Records for the task Start Marker
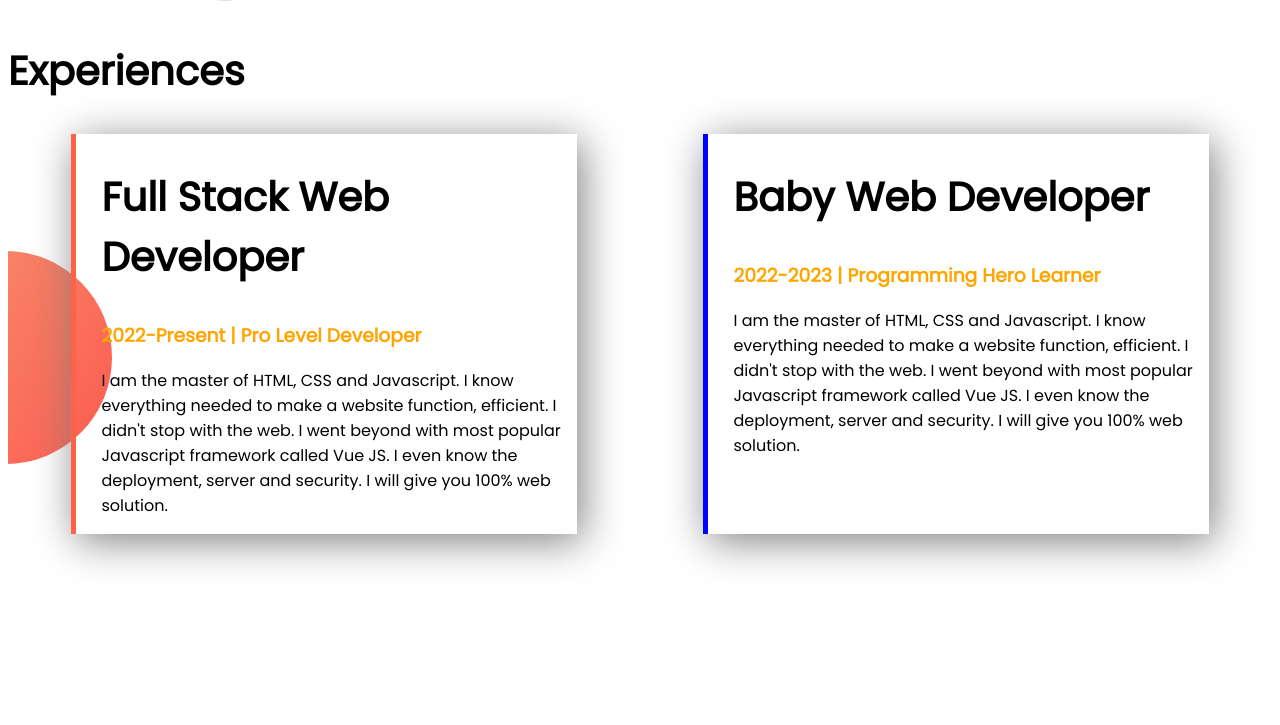
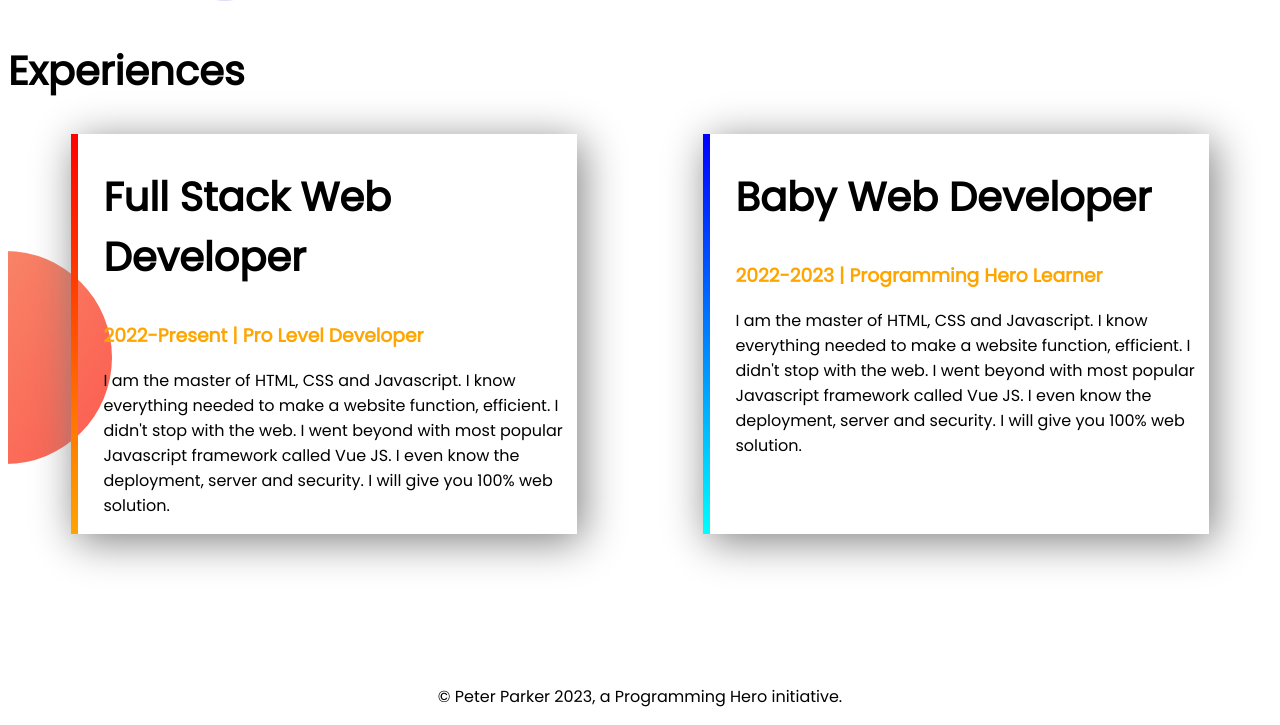
Before and after one commit to mdmoshiur86/developer-portfolio, a plain HTML site: page index.html in a window 1280 px wide. Shown: the part 1176-1901 px from the top of the page. Before the commit the page ends 1860 px from the top, so only its background shows below. Drawn offline with Linux system fonts and the light colour scheme.

Commit message:
final sending

```diff
--- a/index.html
+++ b/index.html
@@ -68,7 +68,9 @@
         </div>
 
     </section>
-
+    <footer>
+        <p>© Peter Parker 2023, a Programming Hero initiative.</p>
+    </footer>
 
 
   </body>
--- a/style.css
+++ b/style.css
@@ -85,8 +85,16 @@ h2{
     color: orange;
 }
 .full{
-    border-left: 5px solid #ff6347;
+    border-image: linear-gradient(red,orange);
+    border-image-slice: 1;
+    border-left: 7px solid;
+
 }
 .baby{
-    border-left: 5px solid #0000ff;
+    border-image: linear-gradient(blue,cyan);
+    border-image-slice: 1;
+    border-left: 7px solid;
 }
+footer p{
+    text-align: center;
+}
```
Also changed, not shown: 4 other files.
Records for the task End Marker
* [Your objective] Without any pictures, please reproduce the full set of entries.

* [Completed exercise]
Before and after one commit to mdmoshiur86/developer-portfolio, a plain HTML site: page index.html in a window 1280 px wide. Shown: the part 1176-1901 px from the top of the page. Before the commit the page ends 1860 px from the top, so only its background shows below. Drawn offline with Linux system fonts and the light colour scheme.

Commit message:
final sending

```diff
--- a/index.html
+++ b/index.html
@@ -68,7 +68,9 @@
         </div>
 
     </section>
-
+    <footer>
+        <p>© Peter Parker 2023, a Programming Hero initiative.</p>
+    </footer>
 
 
   </body>
--- a/style.css
+++ b/style.css
@@ -85,8 +85,16 @@ h2{
     color: orange;
 }
 .full{
-    border-left: 5px solid #ff6347;
+    border-image: linear-gradient(red,orange);
+    border-image-slice: 1;
+    border-left: 7px solid;
+
 }
 .baby{
-    border-left: 5px solid #0000ff;
+    border-image: linear-gradient(blue,cyan);
+    border-image-slice: 1;
+    border-left: 7px solid;
 }
+footer p{
+    text-align: center;
+}
```
Also changed, not shown: 4 other files.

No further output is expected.